By Andrea Swayne
The Dana Point Planning Commission on Dec. 8 voted to continue their discussion on whether to allow the keeping of chickens in Dana Point residential neighborhoods.
The commission voted 4-0—with Commissioner Gary Newkirk absent—to continue the topic to their Feb. 9 meeting and asked city staff to provide additional information regarding rules in other cities and what other types of poultry are allowed.
In July, the council received a staff report, prepared in response to public comments at previous meetings, and directed staff to look into revisions to the municipal code to allow for the keeping of poultry in residential neighborhoods. In September, the Planning Commission received a staff report and conducted a survey of other cities.
Of 20 cities surveyed, 15 allow poultry with specific requirements or through a permitting process.
San Juan Capistrano, San Clemente, Laguna Beach allow poultry with restrictions. Dana Point is one of only a few in Orange County that does not.
Based on the survey results, staff recommended a list of standards.

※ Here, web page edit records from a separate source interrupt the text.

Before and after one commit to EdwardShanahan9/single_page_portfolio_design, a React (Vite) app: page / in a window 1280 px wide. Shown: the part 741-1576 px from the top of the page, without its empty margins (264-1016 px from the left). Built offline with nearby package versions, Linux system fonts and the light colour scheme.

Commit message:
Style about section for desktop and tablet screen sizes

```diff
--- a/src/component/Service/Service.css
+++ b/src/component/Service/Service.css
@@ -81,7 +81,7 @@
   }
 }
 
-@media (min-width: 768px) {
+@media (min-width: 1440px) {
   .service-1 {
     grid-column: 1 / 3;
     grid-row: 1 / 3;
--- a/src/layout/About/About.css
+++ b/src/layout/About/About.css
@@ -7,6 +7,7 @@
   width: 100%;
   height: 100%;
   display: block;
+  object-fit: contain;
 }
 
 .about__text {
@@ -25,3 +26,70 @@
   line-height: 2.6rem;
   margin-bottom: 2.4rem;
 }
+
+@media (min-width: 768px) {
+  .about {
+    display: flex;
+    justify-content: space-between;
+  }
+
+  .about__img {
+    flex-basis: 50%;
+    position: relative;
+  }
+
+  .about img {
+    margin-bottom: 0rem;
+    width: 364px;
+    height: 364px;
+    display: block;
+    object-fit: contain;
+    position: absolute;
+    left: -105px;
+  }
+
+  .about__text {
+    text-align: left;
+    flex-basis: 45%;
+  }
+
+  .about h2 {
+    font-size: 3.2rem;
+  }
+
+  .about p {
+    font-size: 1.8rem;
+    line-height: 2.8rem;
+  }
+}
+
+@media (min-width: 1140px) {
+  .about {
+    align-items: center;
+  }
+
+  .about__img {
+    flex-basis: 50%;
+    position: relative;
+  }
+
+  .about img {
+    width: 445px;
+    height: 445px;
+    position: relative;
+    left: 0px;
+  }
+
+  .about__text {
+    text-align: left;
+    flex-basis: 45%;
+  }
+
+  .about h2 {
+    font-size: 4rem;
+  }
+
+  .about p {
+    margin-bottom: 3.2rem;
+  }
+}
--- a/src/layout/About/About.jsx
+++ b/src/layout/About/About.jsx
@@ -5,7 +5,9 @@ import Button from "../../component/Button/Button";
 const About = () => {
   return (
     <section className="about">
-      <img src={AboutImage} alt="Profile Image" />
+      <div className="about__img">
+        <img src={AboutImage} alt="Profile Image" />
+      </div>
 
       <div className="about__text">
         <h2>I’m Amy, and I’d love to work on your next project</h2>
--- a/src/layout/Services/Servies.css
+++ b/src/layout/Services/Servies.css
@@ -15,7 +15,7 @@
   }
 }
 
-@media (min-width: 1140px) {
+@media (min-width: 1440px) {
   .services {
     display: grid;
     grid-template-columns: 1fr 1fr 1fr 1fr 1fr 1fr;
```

The proposed amendment includes requirements to allow no more than six hens per household, a coop and enclosure be provided and that it be set a minimum distance of 25 feet from any adjacent house. It also would require 5-foot setbacks from rear and side property lines and that birds not be allowed in front yards. Owners would also be required to keep clean and sanitary conditions in the coops/enclosures at all times. Roosters and outdoor slaughtering of birds would be prohibited.

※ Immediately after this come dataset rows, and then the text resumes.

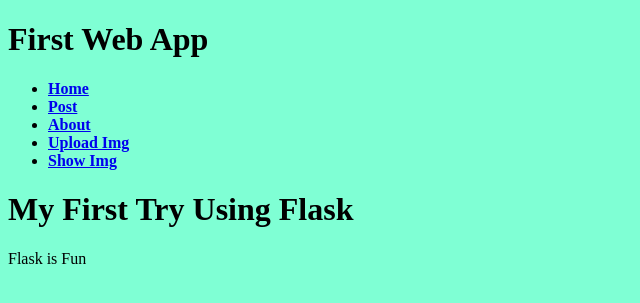
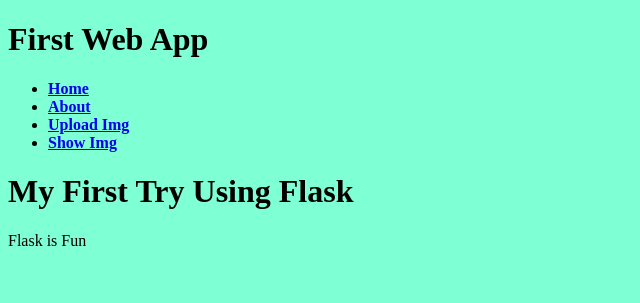
Before and after one commit to deto23/Progetto_LabAI, a Flask app: page / in a window 1280 px wide. Shown: the top 303 px of the page, without its empty margins (0-640 px from the left). Run offline with Flask 2, Linux system fonts and the light colour scheme.

Commit message:
Update template.html

```diff
--- a/flask-app/templates/template.html
+++ b/flask-app/templates/template.html
@@ -12,7 +12,6 @@
         <strong><nav>
           <ul class="menu">
             <li><a href="{{ url_for('home') }}">Home</a></li>
-            <li><a href="{{ url_for('post_sos') }}">Post</a></li>
             <li><a href="{{ url_for('about') }}">About</a></li>
             <li><a href="{{ url_for('upload') }}">Upload Img</a></li>
             <li><a href="{{ url_for('show_img') }}">Show Img</a></li>
```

If the Planning Commission votes to recommend changing the code to allow chickens, the matter will then be sent to the City Council for consideration.

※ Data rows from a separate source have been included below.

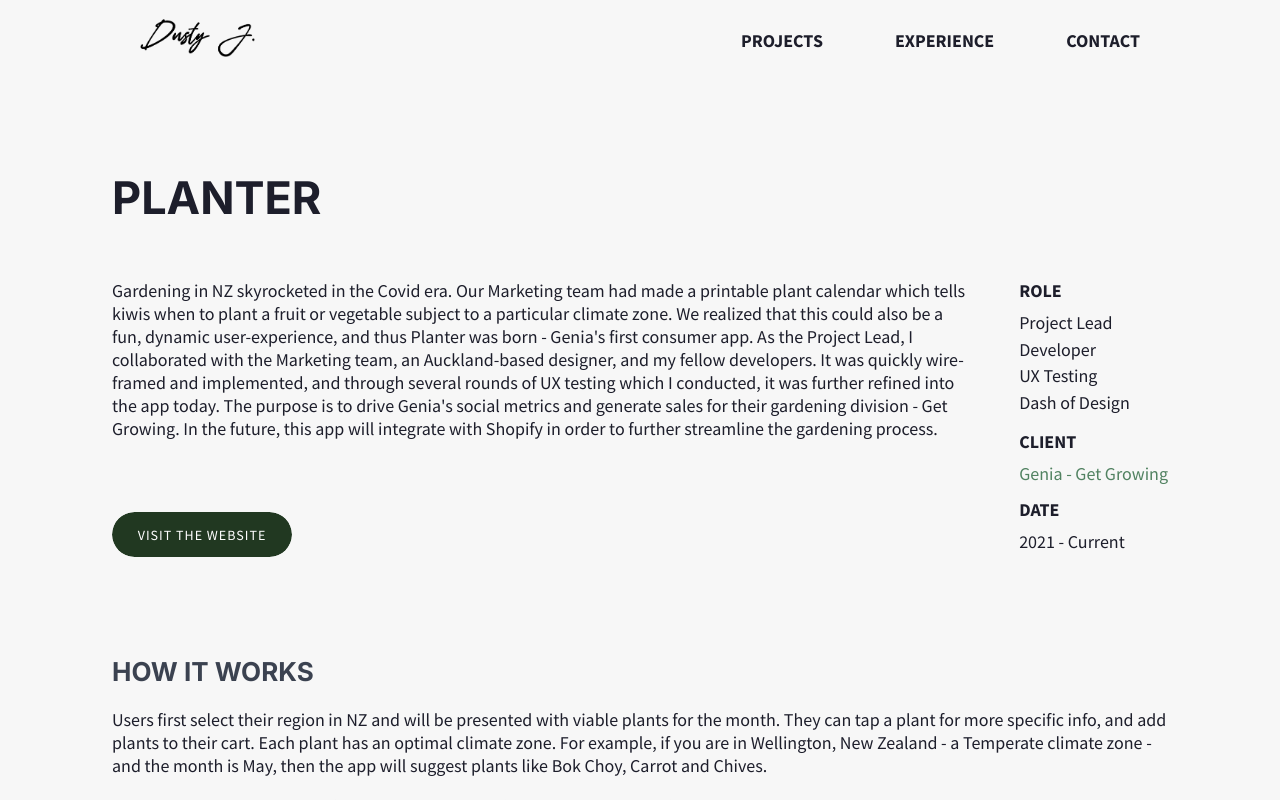
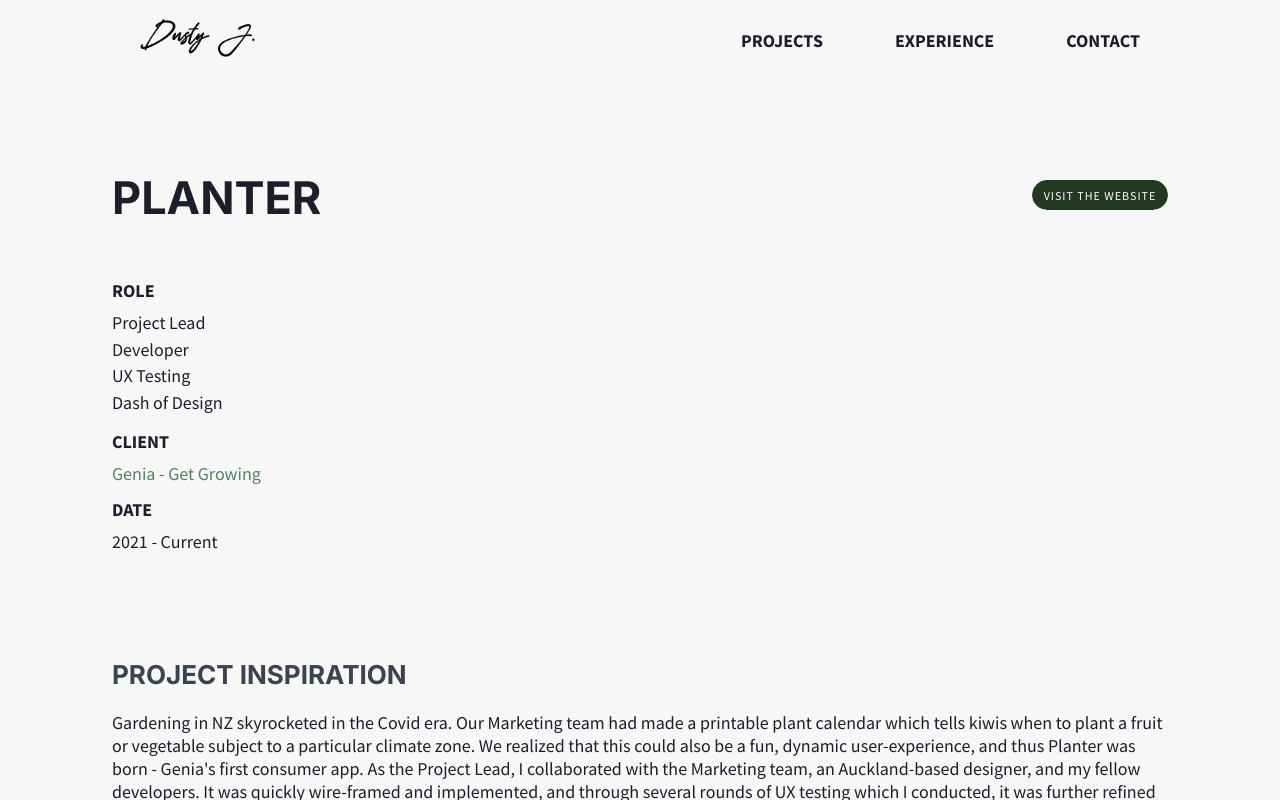
Before and after one commit to bustinjurkz/portfolio, a Next.js app: page /planter in a window 1280 px wide. Built offline with nearby package versions, Linux system fonts and the light colour scheme.

Commit message:
better simpler layout

```diff
--- a/components/ProjectPreviewCard.tsx
+++ b/components/ProjectPreviewCard.tsx
@@ -167,7 +167,6 @@ const CardContentsWrapper = styled.div`
   .image {
     &:hover {
       cursor: zoom-in;
-      transform: scale(1.005);
     }
   }
 `;
--- a/pages/planter.tsx
+++ b/pages/planter.tsx
@@ -1,11 +1,10 @@
-import React from "react";
+import React, { useState } from "react";
 import { Button } from "../components/Button";
 import Link from "next/link";
 import Image from "next/legacy/image";
 import Calendar from "../public/planter/calendar.png";
 import Cart from "../public/planter/cart.png";
 import {
-  ListStyle,
   ProjectDetailsIntroDescription,
   ProjectDetailsIntroWrapper,
   ProjectDetailsWrapper,
@@ -14,46 +13,36 @@ import {
   SnapshotHeader,
   SnapshotSection,
   SnapshotValue,
-  SpecialListStyle,
   VisitWebsiteLink,
   NextButtonWrapper,
-  ImageContainer,
   ProjectImagesWrapper,
-  ImageLabel,
+  ProjectDetailsHeaderWrapper,
+  ProjectDetailsSection,
 } from "../styles/PageDetailsStyle";
 import { StyledLink } from "../components/ProjectPreviewCard";
+import Lightbox from "yet-another-react-lightbox";
+import "yet-another-react-lightbox/styles.css";
 
 const Planter = () => {
+  const [expandPreview, setExpandPreview] = useState("");
+  const handleExpand = (
+    event: React.MouseEvent<HTMLElement>,
+    fileName: string
+  ) => {
+    event.stopPropagation();
+    setExpandPreview(fileName);
+  };
+
   return (
     <ProjectDetailsWrapper>
+      <ProjectDetailsHeaderWrapper>
         <ProjectDetailsHeader>PLANTER</ProjectDetailsHeader>
-      <ProjectDetailsIntroWrapper>
-        <ProjectDetailsIntroDescription>
-          <span>
-            Gardening in NZ skyrocketed in the Covid era. Our Marketing team had
-            made a printable plant calendar which tells kiwis when to plant a
-            fruit or vegetable subject to a particular climate zone. We realized
-            that this could also be a fun, dynamic user-experience, and thus
-            Planter was born - Genia&apos;s first consumer app. As the Project
-            Lead, I collaborated with the Marketing team, an Auckland-based
-            designer, and my fellow developers. It was quickly wire-framed and
-            implemented, and through several rounds of UX testing which I
-            conducted, it was further refined into the app today. The purpose is
-            to drive Genia&apos;s social metrics and generate sales for their
-            gardening division - Get Growing. In the future, this app will
-            integrate with Shopify in order to further streamline the gardening
-            process.
-          </span>
 
         <VisitWebsiteLink>
-            <Button
-              text={"VISIT THE WEBSITE"}
-              to={"https://planter.co.nz"}
-              isLarge
-            />
+          <Button text={"VISIT THE WEBSITE"} to={"https://planter.co.nz"} />
         </VisitWebsiteLink>
-        </ProjectDetailsIntroDescription>
-
+      </ProjectDetailsHeaderWrapper>
+      <ProjectDetailsIntroWrapper>
         <ProjectSnapshotWrapper>
           <SnapshotSection>
             <SnapshotHeader>ROLE</SnapshotHeader>
@@ -71,70 +60,75 @@ const Planter = () => {
             <SnapshotValue>2021 - Current</SnapshotValue>
           </SnapshotSection>
         </ProjectSnapshotWrapper>
+        <ProjectDetailsIntroDescription></ProjectDetailsIntroDescription>
       </ProjectDetailsIntroWrapper>
+      <ProjectDetailsSection>
+        <h2>PROJECT INSPIRATION</h2>
+        <p>
+          Gardening in NZ skyrocketed in the Covid era. Our Marketing team had
+          made a printable plant calendar which tells kiwis when to plant a
+          fruit or vegetable subject to a particular climate zone. We realized
+          that this could also be a fun, dynamic user-experience, and thus
+          Planter was born - Genia&apos;s first consumer app. As the Project
+          Lead, I collaborated with the Marketing team, an Auckland-based
+          designer, and my fellow developers. It was quickly wire-framed and
+          implemented, and through several rounds of UX testing which I
+          conducted, it was further refined into the app today. The purpose is
+          to drive Genia&apos;s social metrics and generate sales for their
+          gardening division - Get Growing. In the future, this app will
+          integrate with Shopify in order to further streamline the gardening
+          process.
+        </p>
+      </ProjectDetailsSection>
 
+      <ProjectDetailsSection>
         <h2>HOW IT WORKS</h2>
         <div>
           <p>
             Users first select their region in NZ and will be presented with
             viable plants for the month. They can tap a plant for more specific
-          info, and add plants to their cart. Each plant has an optimal climate
-          zone. For example, if you are in Wellington, New Zealand - a Temperate
-          climate zone - and the month is May, then the app will suggest plants
-          like Bok Choy, Carrot and Chives.
+            info, and add plants to their cart. Each plant has an optimal
+            climate zone. For example, if you are in Wellington, New Zealand - a
+            Temperate climate zone - and the month is May, then the app will
+            suggest plants like Bok Choy, Carrot and Chives.
           </p>
           <p>
             The user receives a calendar if they agree to sign-up for marketing
             e-mails from Genia, via an Azure Function, Mailchimp, and SendGrid.
             This calendar tells users when to sow or pot a seed, and when to
-          harvest all their selected plants. The calendar itself was made using
-          our proprietary React-to-PDF templating tool.
+            harvest all their selected plants. The calendar itself was made
+            using our proprietary React-to-PDF templating tool.
           </p>
         </div>
+      </ProjectDetailsSection>
+
       <ProjectImagesWrapper>
-        <ImageContainer>
         <Image
           priority
           className="image"
+          onClick={(e: any) => handleExpand(e, Calendar.src)}
           alt="planer-preview"
           src={Calendar}
           aria-label="Planter Preview Image"
           width={782}
           height={786}
-            layout={"responsive"}
         />
-          <ImageLabel>
-            This is the PDF calendar that is sent, ordered by starting month.
-            Some seeds can be planted straight into the ground depending on the
-            climate zone, and others will need to start in a pot.
-          </ImageLabel>
-        </ImageContainer>
-      </ProjectImagesWrapper>
-      <ImageContainer>
         <Image
           priority
           className="image"
+          onClick={(e: any) => handleExpand(e, Cart.src)}
           src={Cart}
           aria-label="Planter Preview Image"
           width={839}
           height={732}
           alt="planter-preview-two"
-          layout={"responsive"}
         />
-        <ImageLabel>
-          These 8 plants the user added will be simply displayed in the
-          calendar.
-        </ImageLabel>
-      </ImageContainer>
+      </ProjectImagesWrapper>
 
-      <section>
-        <h2>WHAT I LEARNED</h2>
+      <ProjectDetailsSection>
+        <h2>UX TESTING</h2>
 
         <ul>
-          <li>
-            The importance of writing well-defined user-stories so that
-            scope-creep, while tempting, does not happen
-          </li>
           <li>
             UX Testing can be quite fun and can energize the test subjects in
             the office. I organized each session into 3 major sections:
@@ -159,22 +153,22 @@ const Planter = () => {
               different landing page and the results were much better
             </li>
           </ul>
-
-          <li>
-            Working within a smaller tech team is great - I like wearing
-            multiple hats: full-stack, design, and UX
-          </li>
-          <li>
-            For storing data on a small app, JSON can be used in lieu of a
-            database
-          </li>
         </ul>
-      </section>
+      </ProjectDetailsSection>
       <NextButtonWrapper>
         <StyledLink href="/stellargaze" passHref $isLarge>
           NEXT PROJECT
         </StyledLink>
       </NextButtonWrapper>
+      <Lightbox
+        open={!!expandPreview}
+        close={() => setExpandPreview("")}
+        slides={[{ src: expandPreview, width: 1000 }]}
+        carousel={{ finite: true }}
+        styles={{ container: { backgroundColor: "rgb(0 0 0 / 80%)" } }}
+        controller={{ closeOnBackdropClick: true }}
+        render={{ buttonNext: () => null, buttonPrev: () => null }}
+      />
     </ProjectDetailsWrapper>
   );
 };
--- a/styles/PageDetailsStyle.ts
+++ b/styles/PageDetailsStyle.ts
@@ -17,60 +17,16 @@ export const ProjectDetailsWrapper = styled.div`
   }
 `;
 
-export const SpecialListStyle = styled.div`
-  background: white;
-  margin: 20px 0px 20px 20px;
-  padding: 20px 15px;
-  border: 1px solid #ebebeb;
-  border-radius: 5px;
-  a {
-    color: ${(props) => props.theme.greenSecondary};
-    &:hover,
-    &:focus {
-      color: ${(props) => props.theme.darkBlue};
-    }
-  }
-`;
-
-export const ListStyle = styled.div`
-  li {
-    margin: 1.5rem 0rem;
-  }
-  ul {
-    display: block;
-    margin-left: -10px;
-  }
-
-  ul li {
-    display: block;
-    position: relative;
-  }
-
-  ul li:not(:last-child) {
-    margin-bottom: 16px;
-  }
-
-  ul li:before {
-    content: "";
-    position: absolute;
-    top: 1.2em;
-    left: -30px;
-    margin-top: -0.9em;
-    background: ${(props) => props.theme.grey};
-    height: 12px;
-    width: 12px;
-    border-radius: 50%;
-  }
-`;
-
 export const ProjectDetailsIntroWrapper = styled.div`
   display: flex;
   flex-flow: column;
   margin-top: 3rem;
+  margin-bottom: 5rem;
   height: 100%;
   position: relative;
   width: 100%;
   justify-content: space-between;
+  gap: 3rem;
 
   @media screen and (min-width: 900px) {
     flex-flow: row;
@@ -84,11 +40,8 @@ export const ProjectDetailsIntroDescription = styled.div`
 `;
 
 export const VisitWebsiteLink = styled.div`
+  margin-left: auto;
   align-self: center;
-  margin: 4rem 0rem;
-  @media screen and (min-width: 900px) {
-    align-self: flex-start;
-  }
 `;
 
 export const ProjectSnapshotWrapper = styled.div`
@@ -98,10 +51,10 @@ export const ProjectSnapshotWrapper = styled.div`
 
   @media screen and (min-width: 900px) {
     align-self: auto;
-    margin-left: 2rem;
+    margin-right: 2rem;
   }
   @media screen and (min-width: 1000px) {
-    margin-left: 3rem;
+    margin-right: 3rem;
   }
 `;
 
@@ -142,28 +95,26 @@ export const NextButtonWrapper = styled.div`
 export const ProjectImagesWrapper = styled.div`
   display: flex;
   flex-direction: row;
-`;
+  background-color: ${(props) => props.theme.pink};
+  padding: 3rem;
+  gap: 3rem;
+  border-radius: 1rem;
+  margin-top: 4rem;
+  margin-bottom: 4rem;
 
-export const ImageContainer = styled.div`
-  background: ${(props) => props.theme.blue};
-  padding: 8px;
-  border-radius: 15px;
-  max-width: 800px;
-  margin-left: auto;
-  margin-right: auto;
-  margin-bottom: 2rem;
   img {
     border-radius: 15px;
-  }
-
-  @media screen and (min-width: 800px) {
-    margin-top: 4rem;
+    &:hover {
+      cursor: zoom-in;
+    }
   }
 `;
 
-export const ImageLabel = styled.div`
-  padding: 15px 10px;
-  text-align: center;
-  font-size: 0.9rem;
-  text-align: left;
+export const ProjectDetailsHeaderWrapper = styled.div`
+  display: flex;
+  flex-direction: row;
 `;
+
+export const ProjectDetailsSection = styled.div`
+  margin-bottom: 4rem;
+`;
```
Also changed, not shown: pages/index.tsx (+14 -6 lines). Lines whose indentation alone changed are shown as unchanged.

The Planning Commission is also considering a Local Coastal Program Amendment as required when making changes to zoning ordinances. If the City Council decides to allow chickens, the LCPA must be submitted to the California Coastal Commission for approval.